• [What is needed]: Since the copy must match the original, write out each record word for word, skipping only the pictures.

##########

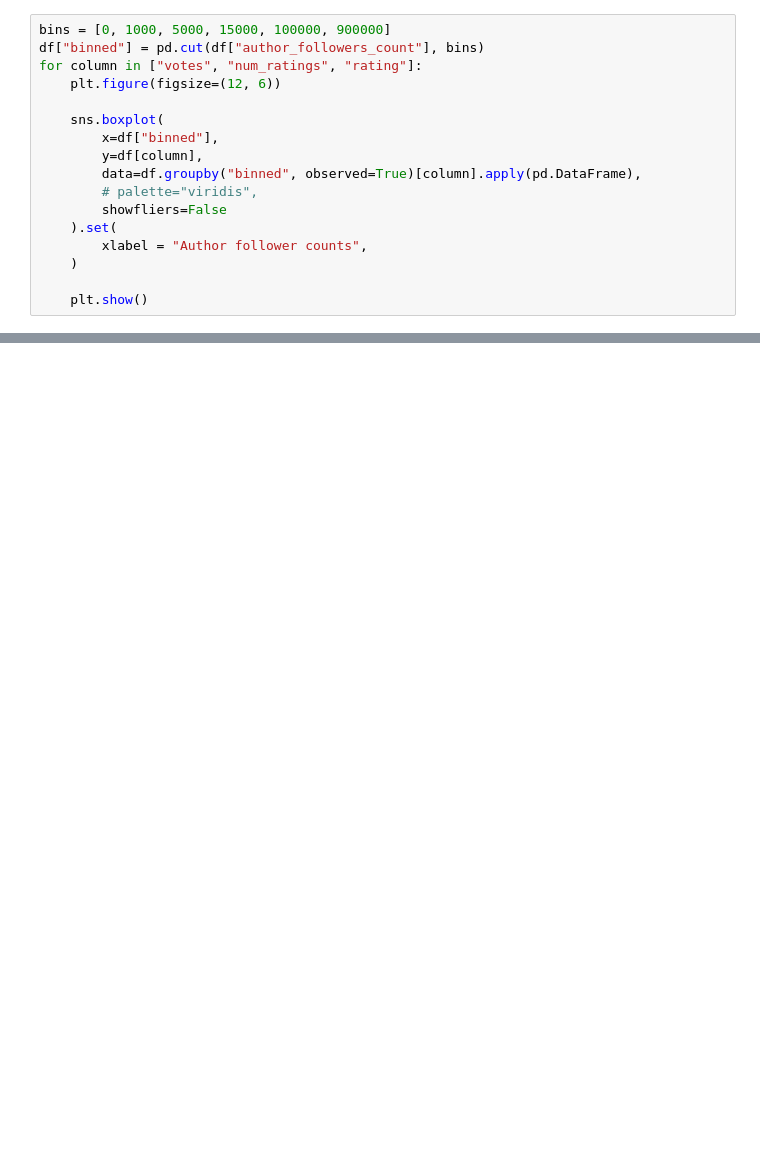
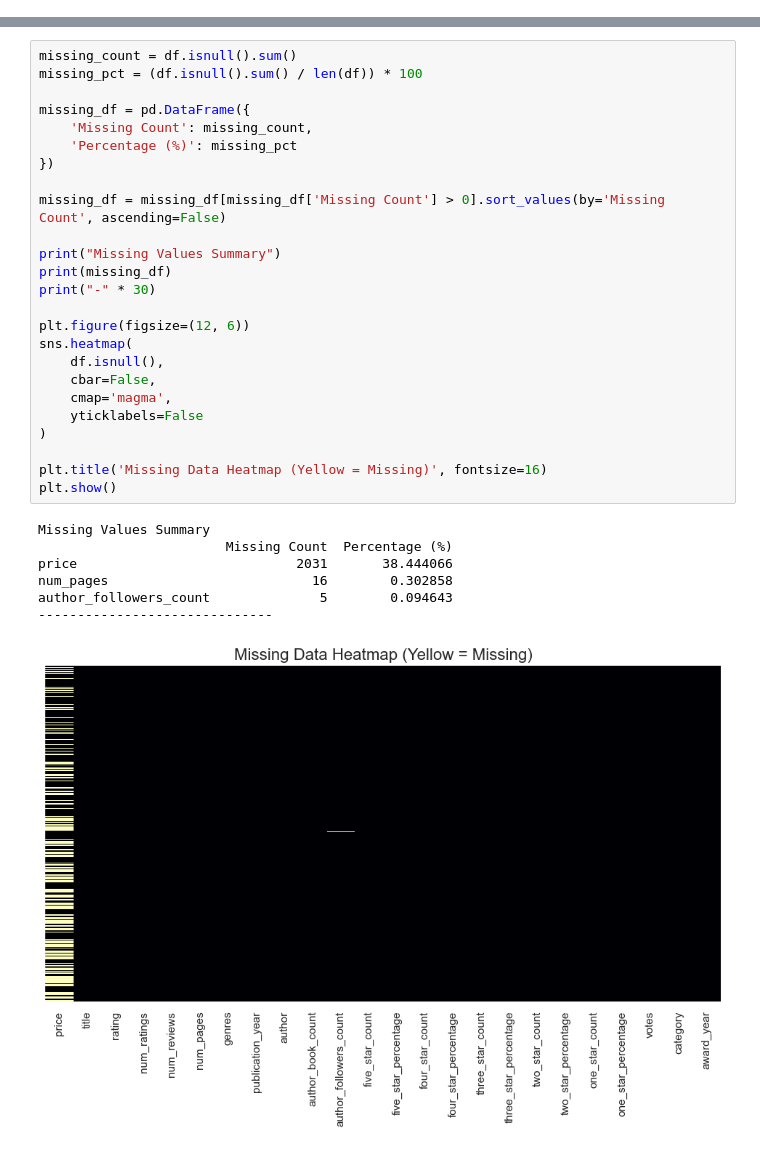
Before and after one commit to FIT-SE23/GoodreadsChoiceAwards, a Jupyter notebook: Notebooks/01_data_exploration.ipynb, the cells around one changed output, grey strips where cells are left out. Saved outputs shown, nothing was run; the diff lists cells and outputs as text; blank space fills up the shorter version.

```diff
--- a/Notebooks/01_data_exploration.ipynb
+++ b/Notebooks/01_data_exploration.ipynb
@@ -491,17 +77,0 @@ Name: author_followers_count, dtype: float64
-# %%
-bins = [0, 1000, 5000, 15000, 100000, 900000]
-df["binned"] = pd.cut(df["author_followers_count"], bins)
-for column in ["votes", "num_ratings", "rating"]:
-    plt.figure(figsize=(12, 6))
-
-    sns.boxplot(
-        x=df["binned"],
-        y=df[column],
-        data=df.groupby("binned", observed=True)[column].apply(pd.DataFrame),
-        # palette="viridis",
-        showfliers=False
-    ).set(
-        xlabel = "Author follower counts",
-    )
-
-    plt.show()
@@ -1330,0 +395,33 @@ plt.show()
+# %%
+missing_count = df.isnull().sum()
+missing_pct = (df.isnull().sum() / len(df)) * 100
+
+missing_df = pd.DataFrame({
+    'Missing Count': missing_count,
+    'Percentage (%)': missing_pct
+})
+
+missing_df = missing_df[missing_df['Missing Count'] > 0].sort_values(by='Missing Count', ascending=False)
+
+print("Missing Values Summary")
+print(missing_df)
+print("-" * 30)
+
+plt.figure(figsize=(12, 6))
+sns.heatmap(
+    df.isnull(),
+    cbar=False,
+    cmap='magma',
+    yticklabels=False
+)
+
+plt.title('Missing Data Heatmap (Yellow = Missing)', fontsize=16)
+plt.show()
+# %% [output]
+Missing Values Summary
+                        Missing Count  Percentage (%)
+price                            2031       38.444066
+num_pages                          16        0.302858
+author_followers_count              5        0.094643
+------------------------------
+[figure, added]
```
Also changed, not shown: parts of 68 cells of this notebook.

##########

• [Your response]:
Before and after one commit to FIT-SE23/GoodreadsChoiceAwards, a Jupyter notebook: Notebooks/01_data_exploration.ipynb, the cells around one changed output, grey strips where cells are left out. Saved outputs shown, nothing was run; the diff lists cells and outputs as text; blank space fills up the shorter version.

```diff
--- a/Notebooks/01_data_exploration.ipynb
+++ b/Notebooks/01_data_exploration.ipynb
@@ -491,17 +77,0 @@ Name: author_followers_count, dtype: float64
-# %%
-bins = [0, 1000, 5000, 15000, 100000, 900000]
-df["binned"] = pd.cut(df["author_followers_count"], bins)
-for column in ["votes", "num_ratings", "rating"]:
-    plt.figure(figsize=(12, 6))
-
-    sns.boxplot(
-        x=df["binned"],
-        y=df[column],
-        data=df.groupby("binned", observed=True)[column].apply(pd.DataFrame),
-        # palette="viridis",
-        showfliers=False
-    ).set(
-        xlabel = "Author follower counts",
-    )
-
-    plt.show()
@@ -1330,0 +395,33 @@ plt.show()
+# %%
+missing_count = df.isnull().sum()
+missing_pct = (df.isnull().sum() / len(df)) * 100
+
+missing_df = pd.DataFrame({
+    'Missing Count': missing_count,
+    'Percentage (%)': missing_pct
+})
+
+missing_df = missing_df[missing_df['Missing Count'] > 0].sort_values(by='Missing Count', ascending=False)
+
+print("Missing Values Summary")
+print(missing_df)
+print("-" * 30)
+
+plt.figure(figsize=(12, 6))
+sns.heatmap(
+    df.isnull(),
+    cbar=False,
+    cmap='magma',
+    yticklabels=False
+)
+
+plt.title('Missing Data Heatmap (Yellow = Missing)', fontsize=16)
+plt.show()
+# %% [output]
+Missing Values Summary
+                        Missing Count  Percentage (%)
+price                            2031       38.444066
+num_pages                          16        0.302858
+author_followers_count              5        0.094643
+------------------------------
+[figure, added]
```
Also changed, not shown: parts of 68 cells of this notebook.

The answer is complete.